The textile industry, which employs around 9 million Americans, employs nearly half of the total U.K. workforce and has become the backbone of the manufacturing economy since the 1930s, according to the Bureau of Labor Statistics.
In the latest trade data released Tuesday, textile imports from China were down $4 billion to $10.6 billion during the first six months of the year, according the Bureau.
“I can’t say enough good things about this President, and I think he’s going to continue to make a big push to keep America’s manufacturing sector going and expand our trade with China,” said Elizabeth Smith, an economic development consultant at Smith & Bacon.
Trump’s trade policy “is a big part of why we’re seeing the economy grow,” said Smith, who has consulted for a number of apparel manufacturers, including Zara, Gap, H&M and Zara.
Smith said Trump’s policies will help the textile industry grow and grow the economy.
“They are building a new industry, one that is going to help keep America strong, and that is textile jobs,” she said.
“We’re going to be exporting textile jobs and we’re going of course exporting our goods and services and we’ll be bringing back jobs that people can actually use.”
Trump has repeatedly threatened to cut U.s. tariffs on textile products, which has led to massive layoffs of textile workers in China.
Earlier this month, Trump announced a sweeping trade plan to increase tariffs on China’s textile exports.
China has been cutting tariffs on American textile imports since the early 2000s, but has only reduced tariffs on U.spending apparel imports by about 20 percent since 2009.
A number of industries in China have begun to move away from U.a.t. products to those manufactured in the United States.

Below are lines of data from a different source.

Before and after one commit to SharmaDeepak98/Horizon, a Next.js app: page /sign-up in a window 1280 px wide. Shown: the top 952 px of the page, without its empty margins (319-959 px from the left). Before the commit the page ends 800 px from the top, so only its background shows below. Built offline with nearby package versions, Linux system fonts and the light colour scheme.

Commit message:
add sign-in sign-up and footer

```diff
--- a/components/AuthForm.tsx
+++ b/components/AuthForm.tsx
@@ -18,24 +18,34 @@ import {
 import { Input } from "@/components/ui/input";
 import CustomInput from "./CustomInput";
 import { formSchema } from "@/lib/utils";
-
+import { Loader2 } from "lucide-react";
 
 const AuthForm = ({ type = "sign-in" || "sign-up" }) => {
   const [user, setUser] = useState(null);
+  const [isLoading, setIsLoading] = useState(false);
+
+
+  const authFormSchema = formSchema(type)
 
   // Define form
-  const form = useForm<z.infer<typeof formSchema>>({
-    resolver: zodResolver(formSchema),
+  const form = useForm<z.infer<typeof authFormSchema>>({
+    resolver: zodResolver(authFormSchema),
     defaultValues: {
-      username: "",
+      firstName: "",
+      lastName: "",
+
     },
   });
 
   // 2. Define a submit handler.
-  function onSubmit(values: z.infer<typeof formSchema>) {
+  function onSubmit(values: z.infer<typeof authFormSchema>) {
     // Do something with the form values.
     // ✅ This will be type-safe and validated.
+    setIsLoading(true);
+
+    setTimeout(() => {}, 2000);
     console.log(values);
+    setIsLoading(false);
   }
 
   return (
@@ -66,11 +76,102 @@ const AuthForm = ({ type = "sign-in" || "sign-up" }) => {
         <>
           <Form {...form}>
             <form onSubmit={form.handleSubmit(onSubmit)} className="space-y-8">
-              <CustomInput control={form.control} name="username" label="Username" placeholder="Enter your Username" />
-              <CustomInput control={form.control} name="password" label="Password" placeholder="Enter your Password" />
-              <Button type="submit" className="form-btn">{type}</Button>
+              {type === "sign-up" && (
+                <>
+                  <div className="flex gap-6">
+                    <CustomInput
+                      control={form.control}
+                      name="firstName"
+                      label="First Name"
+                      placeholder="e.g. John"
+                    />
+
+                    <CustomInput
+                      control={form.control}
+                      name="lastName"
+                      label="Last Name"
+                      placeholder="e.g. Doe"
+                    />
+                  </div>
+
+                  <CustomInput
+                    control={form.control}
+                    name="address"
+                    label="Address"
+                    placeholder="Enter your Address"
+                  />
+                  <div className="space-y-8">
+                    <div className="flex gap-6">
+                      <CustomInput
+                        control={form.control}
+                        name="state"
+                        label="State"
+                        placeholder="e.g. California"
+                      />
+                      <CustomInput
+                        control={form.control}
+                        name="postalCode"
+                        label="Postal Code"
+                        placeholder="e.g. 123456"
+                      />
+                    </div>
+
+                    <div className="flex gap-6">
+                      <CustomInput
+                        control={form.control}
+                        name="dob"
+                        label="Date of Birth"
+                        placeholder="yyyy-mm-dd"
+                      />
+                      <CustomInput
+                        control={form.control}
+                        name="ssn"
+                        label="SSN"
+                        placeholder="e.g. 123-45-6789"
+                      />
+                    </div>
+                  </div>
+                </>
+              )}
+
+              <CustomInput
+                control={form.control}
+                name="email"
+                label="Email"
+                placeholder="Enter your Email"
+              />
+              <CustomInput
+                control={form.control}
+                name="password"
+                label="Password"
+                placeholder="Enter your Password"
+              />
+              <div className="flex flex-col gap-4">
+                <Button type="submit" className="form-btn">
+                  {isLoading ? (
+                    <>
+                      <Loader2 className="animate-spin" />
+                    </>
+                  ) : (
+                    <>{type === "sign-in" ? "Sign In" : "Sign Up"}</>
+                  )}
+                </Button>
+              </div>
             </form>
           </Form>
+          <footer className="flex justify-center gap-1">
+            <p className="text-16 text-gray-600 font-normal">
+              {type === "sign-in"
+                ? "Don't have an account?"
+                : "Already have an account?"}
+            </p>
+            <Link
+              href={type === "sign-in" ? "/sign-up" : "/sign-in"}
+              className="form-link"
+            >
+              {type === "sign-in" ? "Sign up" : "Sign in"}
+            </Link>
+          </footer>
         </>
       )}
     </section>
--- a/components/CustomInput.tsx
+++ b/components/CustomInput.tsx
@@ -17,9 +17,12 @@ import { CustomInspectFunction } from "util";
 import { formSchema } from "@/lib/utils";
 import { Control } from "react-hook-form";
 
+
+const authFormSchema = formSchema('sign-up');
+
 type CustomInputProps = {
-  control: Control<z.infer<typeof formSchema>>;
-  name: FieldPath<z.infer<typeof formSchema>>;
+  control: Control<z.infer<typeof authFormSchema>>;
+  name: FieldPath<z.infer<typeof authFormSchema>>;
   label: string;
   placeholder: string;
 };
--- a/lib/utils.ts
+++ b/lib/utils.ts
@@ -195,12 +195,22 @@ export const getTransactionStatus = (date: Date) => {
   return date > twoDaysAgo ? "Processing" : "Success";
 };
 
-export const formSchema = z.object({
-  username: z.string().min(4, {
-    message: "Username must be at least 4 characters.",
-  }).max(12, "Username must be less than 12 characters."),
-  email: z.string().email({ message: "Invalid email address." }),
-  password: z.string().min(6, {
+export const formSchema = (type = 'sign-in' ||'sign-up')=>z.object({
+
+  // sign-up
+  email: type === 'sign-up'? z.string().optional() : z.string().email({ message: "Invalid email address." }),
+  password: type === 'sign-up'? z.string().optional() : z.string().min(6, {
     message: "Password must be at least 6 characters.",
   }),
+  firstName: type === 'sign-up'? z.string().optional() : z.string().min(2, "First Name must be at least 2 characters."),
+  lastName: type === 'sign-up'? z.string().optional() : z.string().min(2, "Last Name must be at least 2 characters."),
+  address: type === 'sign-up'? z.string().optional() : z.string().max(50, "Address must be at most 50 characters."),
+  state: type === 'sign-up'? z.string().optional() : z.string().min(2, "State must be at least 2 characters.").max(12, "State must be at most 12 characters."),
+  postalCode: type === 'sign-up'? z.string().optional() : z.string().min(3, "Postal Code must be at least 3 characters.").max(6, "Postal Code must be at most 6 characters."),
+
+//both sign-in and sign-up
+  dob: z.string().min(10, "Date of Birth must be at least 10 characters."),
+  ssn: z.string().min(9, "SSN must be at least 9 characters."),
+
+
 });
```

During Trump’s election campaign, he promised to renegotiate or eliminate tariffs on imports of American-made goods, such as clothing, electronics and furniture.
But he has since abandoned his pledge, stating he is willing to renegotiat U.agreements with the nations countries.
According to Smith, textile exports to the United Kingdom were up almost 50 percent in the first half of 2018.
At the same time, textile jobs have decreased in the country due to “Made in the USA” rules.
When the “Made In The USA” rule was adopted in 1995, textile factories were forced to produce all of their products in China, with only a few mills producing their own garments, according a 2015 report from the Institute for Supply Management.
However, since then, factories have moved factories and are now producing clothing and other garments in the European Union.
As of early 2018, the U of A had 6,851 textile jobs in the UK, compared to 7,927 in China and 3,818 in India, according figures from the Department of Commerce.